Parker threw on Mitrovic and Mitrovic with ten minutes remaining and the pair prompted a prolonged period of Fulham pressure. The Serbian striker nearly had an instant impact, seeing one shot deflected wide, and then firing a venomous volley past the near post. Maja’s only sight of goal came when he flicked on a Tete cross for Loftus-Cheek to head hopelessly over, but Mitrovic did turn providing – shielding the ball brilliantly to create space for Loftus-Cheek again, only for the Chelsea loanee to drive wide of goal.

There was late drama when Soucek was sent off for elbowing Mitrovic at a West Ham free-kick after Mike Dean had consulted the pitchside monitor, but the stoppage time red card came too late to significantly alter the contest.
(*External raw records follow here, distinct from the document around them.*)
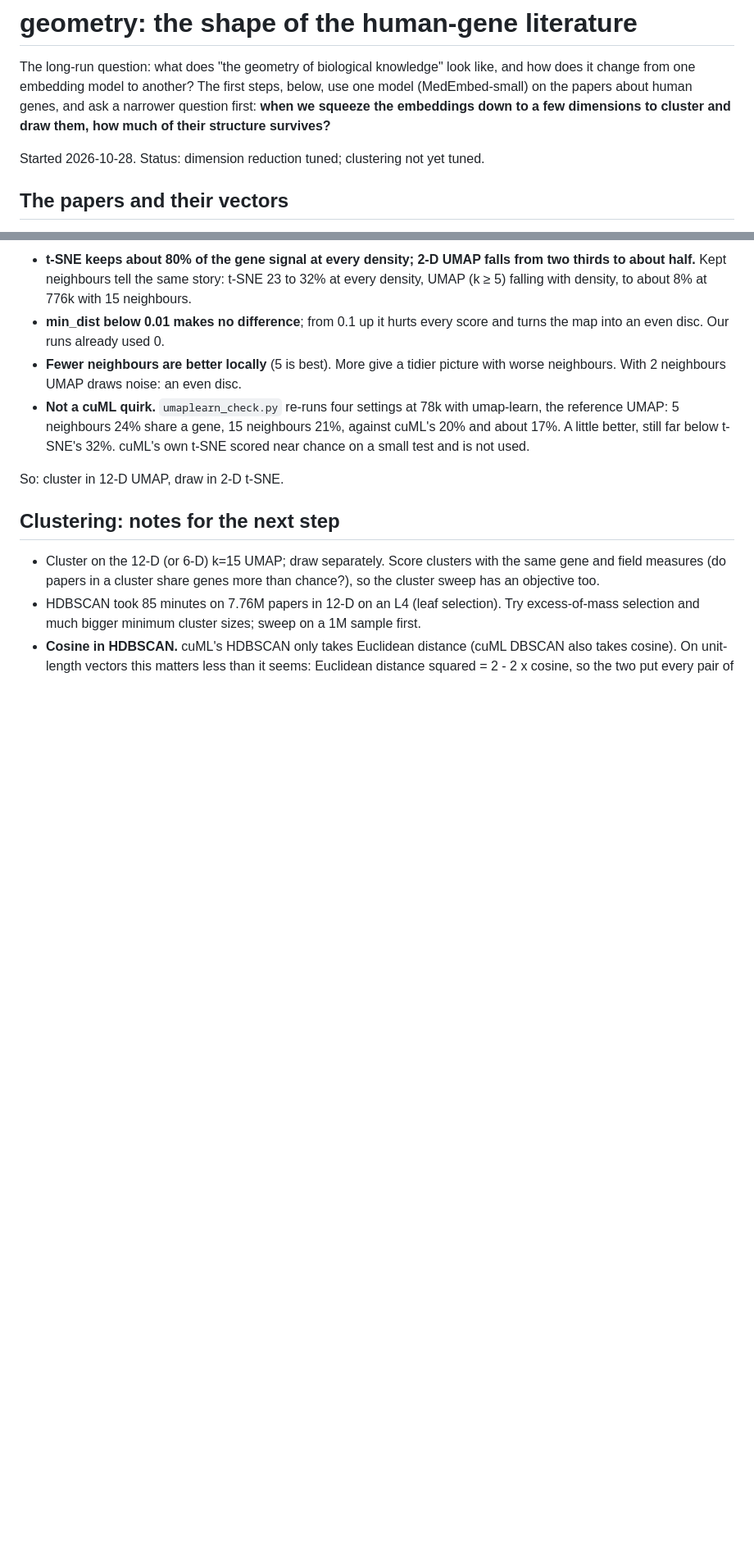
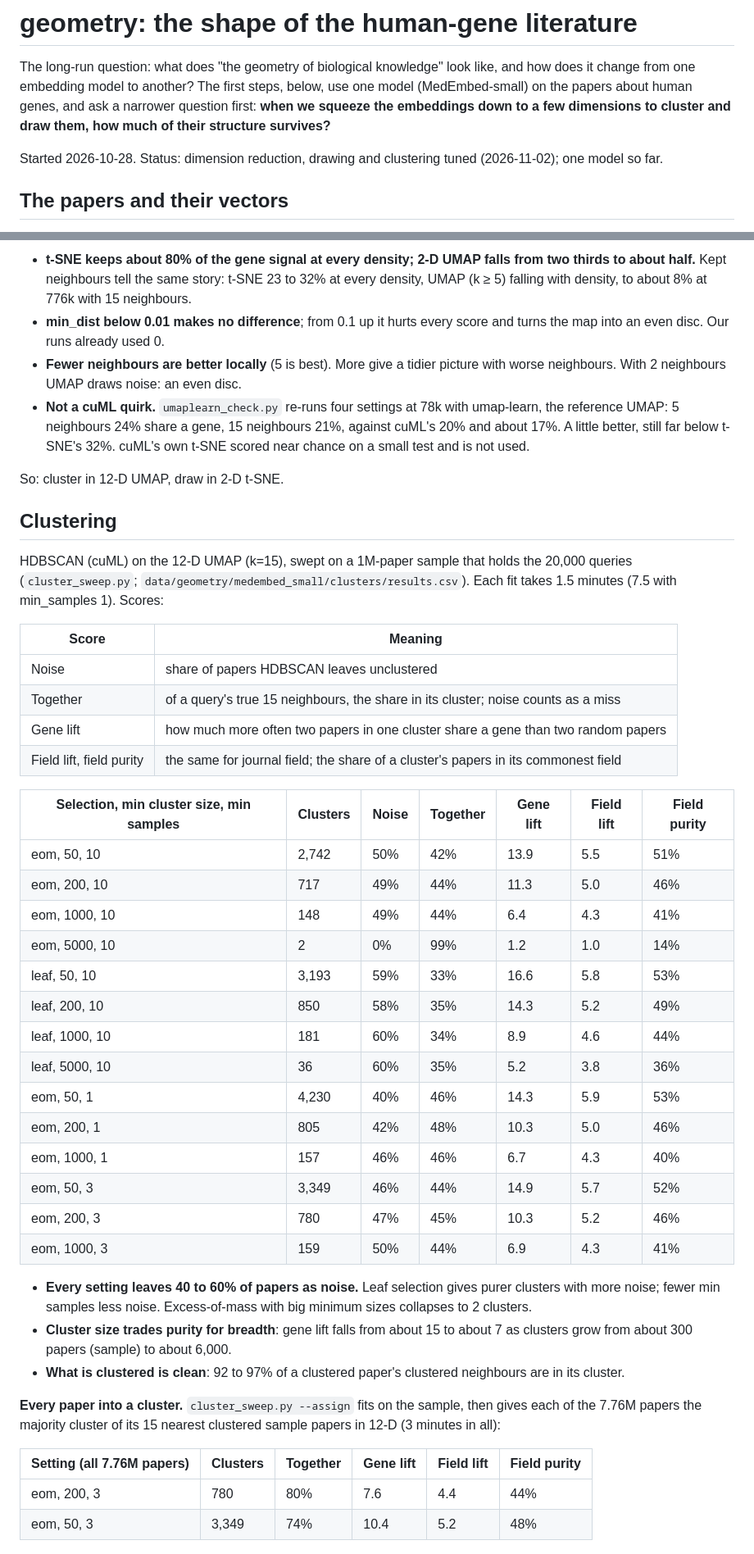
Before and after one commit to dbolser/BioEmbed, a Markdown page: geometry/README.md, 2 parts joined by grey strips. Shown at 82% size. Drawn GitHub-style; blank space fills up the shorter version.

Commit message:
geometry: write-up of the clustering, with the cluster map
Co-Authored-By: Claude Opus 5.5 <noreply@anthropic.com>

```diff
--- a/geometry/README.md
+++ b/geometry/README.md
@@ -5,7 +5,7 @@ from one embedding model to another? The first steps, below, use one model (MedE
 about human genes, and ask a narrower question first: **when we squeeze the embeddings down to a few
 dimensions to cluster and draw them, how much of their structure survives?**
 
-Started 2026-10-28. Status: dimension reduction tuned; clustering not yet tuned.
+Started 2026-10-28. Status: dimension reduction, drawing and clustering tuned (2026-11-02); one model so far.
 
 ## The papers and their vectors
 
@@ -196,11 +196,47 @@ neighbours that share a gene, which grows with density.
 
 So: cluster in 12-D UMAP, draw in 2-D t-SNE.
 
-## Clustering: notes for the next step
+## Clustering
 
-- Cluster on the 12-D (or 6-D) k=15 UMAP; draw separately. Score clusters with the same gene and field
-  measures (do papers in a cluster share genes more than chance?), so the cluster sweep has an objective
-  too.
-- HDBSCAN took 85 minutes on 7.76M papers in 12-D on an L4 (leaf selection). Try excess-of-mass selection
-  and much bigger minimum cluster sizes; sweep on a 1M sample first.
-- **Cosine in HDBSCAN.** cuML's HDBSCAN only takes Euclidean distance (cuML DBSCAN also takes cosine). On
+HDBSCAN (cuML) on the 12-D UMAP (k=15), swept on a 1M-paper sample that holds the 20,000 queries
+(`cluster_sweep.py`; `data/geometry/medembed_small/clusters/results.csv`). Each fit takes 1.5 minutes
+(7.5 with min_samples 1). Scores:
+
+| Score | Meaning |
+|---|---|
+| Noise | share of papers HDBSCAN leaves unclustered |
+| Together | of a query's true 15 neighbours, the share in its cluster; noise counts as a miss |
+| Gene lift | how much more often two papers in one cluster share a gene than two random papers |
+| Field lift, field purity | the same for journal field; the share of a cluster's papers in its commonest field |
+
+| Selection, min cluster size, min samples | Clusters | Noise | Together | Gene lift | Field lift | Field purity |
+|---|---|---|---|---|---|---|
+| eom, 50, 10 | 2,742 | 50% | 42% | 13.9 | 5.5 | 51% |
+| eom, 200, 10 | 717 | 49% | 44% | 11.3 | 5.0 | 46% |
+| eom, 1000, 10 | 148 | 49% | 44% | 6.4 | 4.3 | 41% |
+| eom, 5000, 10 | 2 | 0% | 99% | 1.2 | 1.0 | 14% |
+| leaf, 50, 10 | 3,193 | 59% | 33% | 16.6 | 5.8 | 53% |
+| leaf, 200, 10 | 850 | 58% | 35% | 14.3 | 5.2 | 49% |
+| leaf, 1000, 10 | 181 | 60% | 34% | 8.9 | 4.6 | 44% |
+| leaf, 5000, 10 | 36 | 60% | 35% | 5.2 | 3.8 | 36% |
+| eom, 50, 1 | 4,230 | 40% | 46% | 14.3 | 5.9 | 53% |
+| eom, 200, 1 | 805 | 42% | 48% | 10.3 | 5.0 | 46% |
+| eom, 1000, 1 | 157 | 46% | 46% | 6.7 | 4.3 | 40% |
+| eom, 50, 3 | 3,349 | 46% | 44% | 14.9 | 5.7 | 52% |
+| eom, 200, 3 | 780 | 47% | 45% | 10.3 | 5.2 | 46% |
+| eom, 1000, 3 | 159 | 50% | 44% | 6.9 | 4.3 | 41% |
+
+- **Every setting leaves 40 to 60% of papers as noise.** Leaf selection gives purer clusters with more
+  noise; fewer min samples less noise. Excess-of-mass with big minimum sizes collapses to 2 clusters.
+- **Cluster size trades purity for breadth**: gene lift falls from about 15 to about 7 as clusters grow
+  from about 300 papers (sample) to about 6,000.
+- **What is clustered is clean**: 92 to 97% of a clustered paper's clustered neighbours are in its cluster.
+
+**Every paper into a cluster.** `cluster_sweep.py --assign` fits on the sample, then gives each of the
+7.76M papers the majority cluster of its 15 nearest clustered sample papers in 12-D (3 minutes in all):
+
+| Setting (all 7.76M papers) | Clusters | Together | Gene lift | Field lift | Field purity |
+|---|---|---|---|---|---|
+| eom, 200, 3 | 780 | 80% | 7.6 | 4.4 | 44% |
+| eom, 50, 3 | 3,349 | 74% | 10.4 | 5.2 | 48% |
+
```
Also changed, not shown: other parts of geometry/README.md (+18 -0 lines), geometry/figures/clusters_780.jpg (added).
The point leaves still eight points from safety – and Parker will soon have to ditch his pragmatism in search of the sort of winning run that carried Roy Hodgson’s men to their memorable escape in 2008. Gallant draws just won’t be enough.

FULHAM (4-2-3-1): Areola; Tete, Robinson (Maja 79), Andersen, Adarabioyo; Reed, Lemina (Mitrovic 79); Decordova-Reid (Anguissa 83), Lookman, Loftus-Cheek; Cavaleiro. Subs (not used): Rodak, Aina, Hector, Ream, Bryan, Onomah.

BOOKED: Andersen.

WEST HAM UNITED (4-2-3-1): Fabianksi; Coufal, Cresswell, Ogbonna, Dawson; Rice, Soucek; Bowen (Noble 56), Benrahma (Yarmolenko 56), Lingard; Antonio (Fredericks 74). Subs (not used): Martin, Balbuena, Diop, Johnson, Fornals, Lanzini.

BOOKED: Ogbonna, Fabianski, Yarmolenko.

SENT OFF: Soucek (90+7).

REFEREE: Mike Dean (Cheshire).

VIDEO ASSISTANT REFEREE: Lee Mason (Lancashire).